The Art of Cancelling a Project

Insights | 23 June 2016

Yes, in some worlds the mere thought of cancelling an ‘in flight’ project somehow becomes akin to admitting failure of the worst kind. Those words ‘project cancelled’ somehow scream ‘failure’ across an organisation.

But it doesn’t and shouldn’t need to be that way.

The Enlightened World

Let’s now consider the ‘enlightened’ world…  I will leave it to you in terms of the project management method used and whether, at the delivery level, agile practices are being applied or not. The enlightened world incorporates all.

In effect, the art of cancelling a project has its foundations when a project is in its early embryotic days: think justification, business case, viability, or simply ‘why?’ If we are clear on the very rationale for the project and for whatever internal or external reason that rationale no longer exists, then why continue?

Change is here to stay

Change of government, CEO, strategic priorities, economic conditions, unforeseen costs or reduced benefits could all adversely impact whether a project is still viable and achievable. In our fast paced world what seemed right 2, 3 or 6 weeks/months ago, at the start of a project, might need to be re-thought in light of current events.
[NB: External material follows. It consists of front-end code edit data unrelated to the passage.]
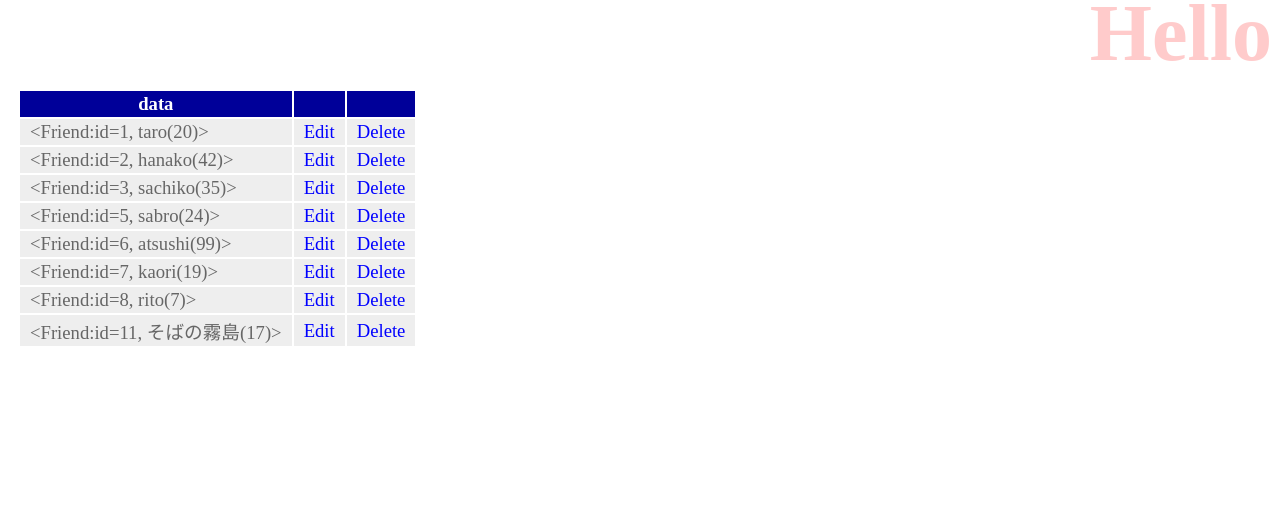
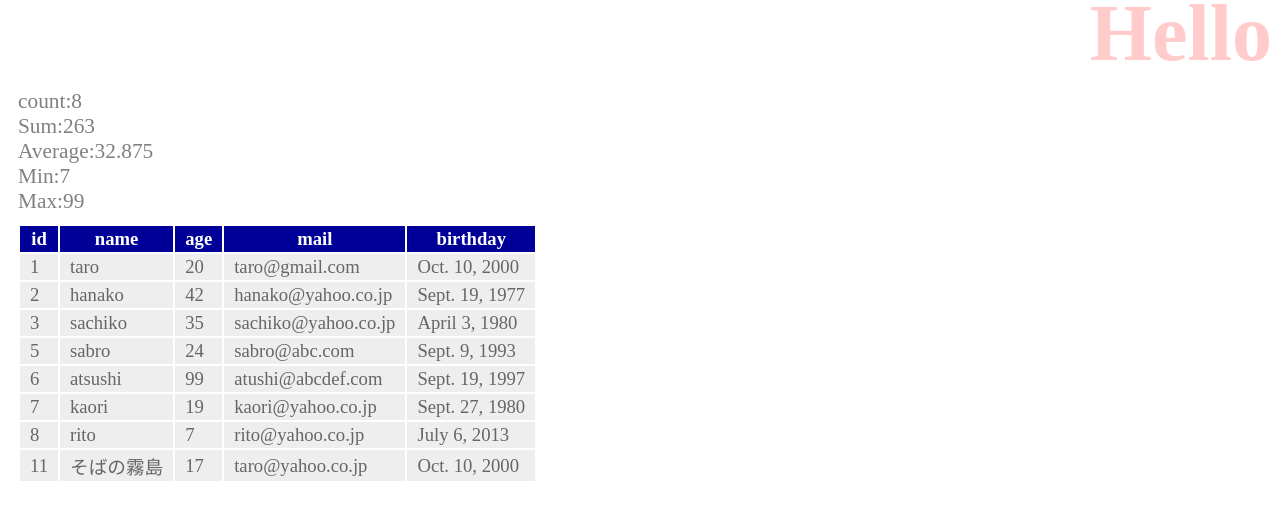
Before and after one commit to atsushi0919/django-practice, a Django app: page /hello/ in a window 1280 px wide. Shown: the top 520 px of the page. Run offline with Django 3.2, Linux system fonts and the light colour scheme; data comes from the database, SQL or seed files in the repository.

Commit message:
Chapter-4 データベースを使いこなそう

```diff
--- a/hello/templates/hello/index.html
+++ b/hello/templates/hello/index.html
@@ -11,17 +11,22 @@
 
 <body>
     <h1>{{title}}</h1>
+    <p>{{message|safe}}</p>
     <table>
         <tr>
-            <th>data</th>
-            <th></th>
-            <th></th>
+            <th>id</th>
+            <th>name</th>
+            <th>age</th>
+            <th>mail</th>
+            <th>birthday</th>
         </tr>
         {% for item in data %}
         <tr>
-            <td>{{item}}</td>
-            <td><a href="{% url 'edit' item.id %}">Edit</a></td>
-            <td><a href="{% url 'delete' item.id %}">Delete</a></td>
+            <td>{{item.id}}</td>
+            <td>{{item.name}}</td>
+            <td>{{item.age}}</td>
+            <td>{{item.mail}}</td>
+            <td>{{item.birthday}}</td>
         </tr>
         {% endfor %}
     </table>
--- a/hello/views.py
+++ b/hello/views.py
@@ -1,6 +1,7 @@
 from django.shortcuts import render
 #from django.http import HttpResponse
 from django.shortcuts import redirect
+from django.db.models import Count, Sum, Avg, Min, Max
 from .models import Friend
 from .forms import FriendForm
 from .forms import FindForm
@@ -8,8 +9,19 @@ from .forms import FindForm
 
 def index(request):
     data = Friend.objects.all()
+    re1 = Friend.objects.aggregate(Count("age"))
+    re2 = Friend.objects.aggregate(Sum("age"))
+    re3 = Friend.objects.aggregate(Avg("age"))
+    re4 = Friend.objects.aggregate(Min("age"))
+    re5 = Friend.objects.aggregate(Max("age"))
+    msg = "count:" + str(re1["age__count"])\
+            + "<br>Sum:" + str(re2["age__sum"])\
+            + "<br>Average:" + str(re3["age__avg"])\
+            + "<br>Min:" + str(re4["age__min"])\
+            + "<br>Max:" + str(re5["age__max"])
     params = {
             "title": "Hello",
+            "message": msg,
             "data": data,
             }
     return render(request, "hello/index.html", params)
@@ -57,11 +69,13 @@ def delete(request, num):
 
 def find(request):
     if request.method == "POST":
-        msg = "search result:"
+        msg = request.POST["find"]
         form = FindForm(request.POST)
-        str = request.POST["find"]
-        list = str.split()
-        data = Friend.objects.filter(name__in=list)
+        sql = "select * from hello_friend"
+        if msg != "":
+            sql += " where " + msg
+        data = Friend.objects.raw(sql)
+        msg = sql
     else:
         msg = "search words..."
         form = FindForm()
```
Also changed, not shown: hello/templates/hello/find.html (+10 -6 lines), .spyproject/workspace.ini.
The right decision might be to stop the project and concentrate money and effort on other initiatives. Often a hard call to make if you keep considering what has been spent to date, as opposed to concentrating on the value going forward that the project can achieve, relative to others.

5 tips to gracefully cancelling a project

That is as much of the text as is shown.